If a line of the records contains the string "empty", copy it out.

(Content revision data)
--------------------------------
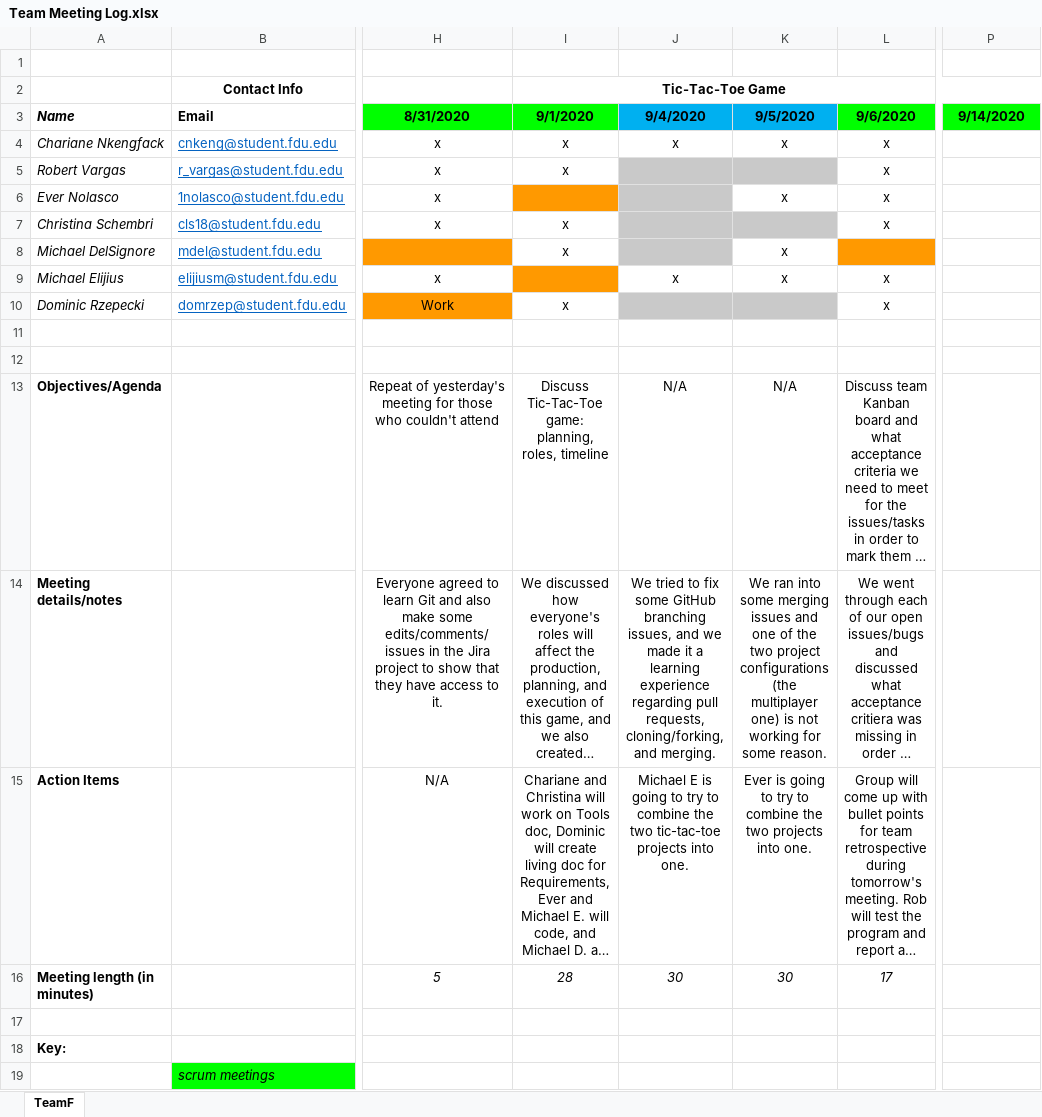
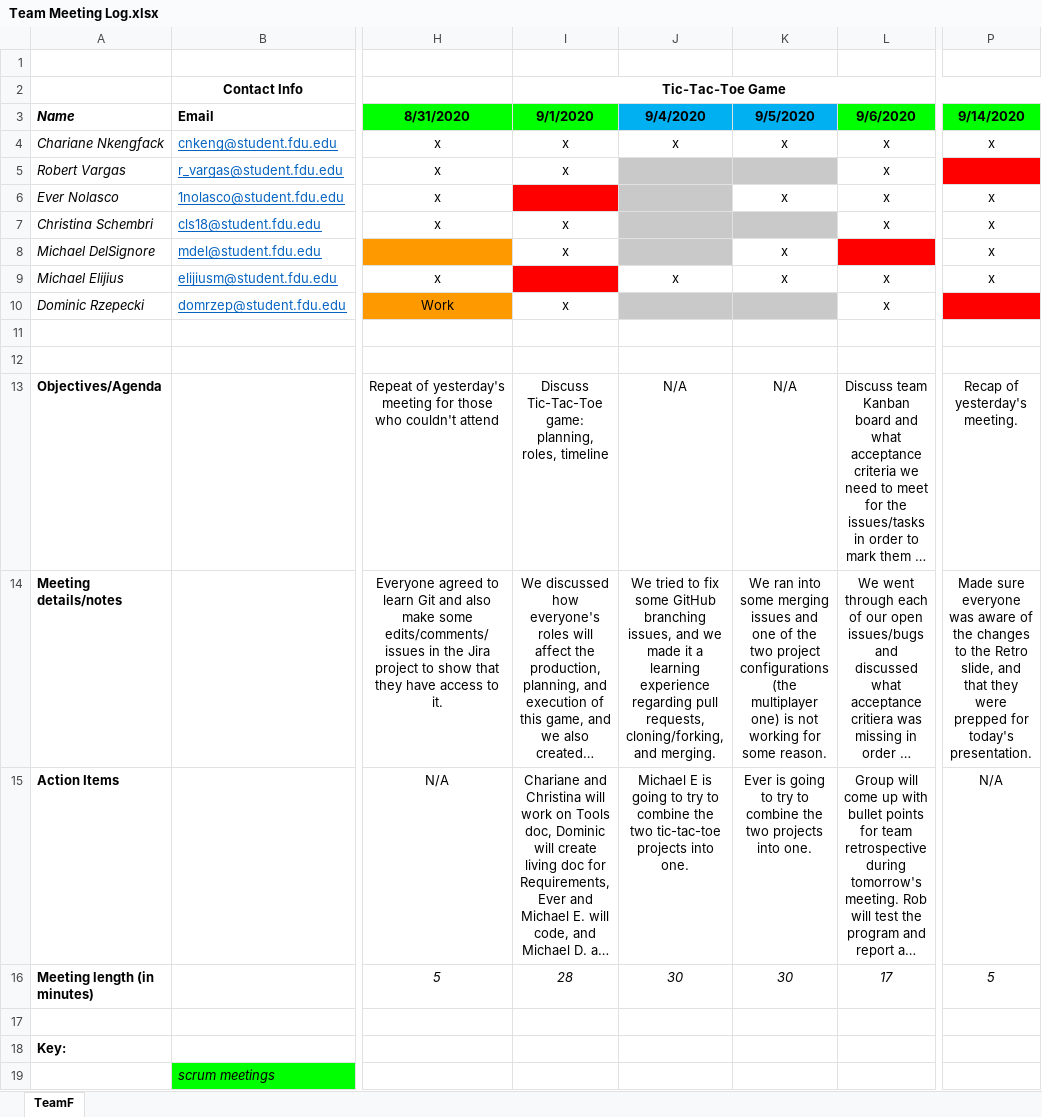
Before and after one commit to teamq20/Software-Design, an Excel workbook: Artifacts/Team Meeting Log.xlsx, sheet TeamF, drawn as a sheet; only a part is shown, gaps mark what is left out; long unchanged cells end in …; values as stored, in another font and other column widths than the file's, no borders; the diff names each change by its address in the sheet, - before the commit and + after, or states it on an @@ line.

Commit message:
updated attendance

```diff
--- a/Artifacts/Team Meeting Log.xlsx (sheet TeamF)
+++ b/Artifacts/Team Meeting Log.xlsx (sheet TeamF)
-P4 (9/14/2020): (empty)
+P4 (9/14/2020): x
-P5 fill: none
+P5 fill: #FF0000
-I6 fill: #FF9900
+I6 fill: #FF0000
-P6:P9 (9/14/2020): (empty)
+P6:P9 (9/14/2020): x
-L8 fill: #FF9900
+L8 fill: #FF0000
-I9 fill: #FF9900
+I9 fill: #FF0000
-P10 fill: none
+P10 fill: #FF0000
-P13 (9/14/2020): (empty)
+P13 (9/14/2020): Recap of yesterday's meeting.
-P14 (9/14/2020): (empty)
+P14 (9/14/2020): Made sure everyone was aware of the changes to the Retro slide, and that they were prepped for today's presentation.
-P15 (9/14/2020): (empty)
+P15 (9/14/2020): N/A
-P16 (9/14/2020): (empty)
+P16 (9/14/2020): 5
```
--------------------------------
Your solution
-P4 (9/14/2020): (empty)
-P6:P9 (9/14/2020): (empty)
-P13 (9/14/2020): (empty)
-P14 (9/14/2020): (empty)
-P15 (9/14/2020): (empty)
-P16 (9/14/2020): (empty)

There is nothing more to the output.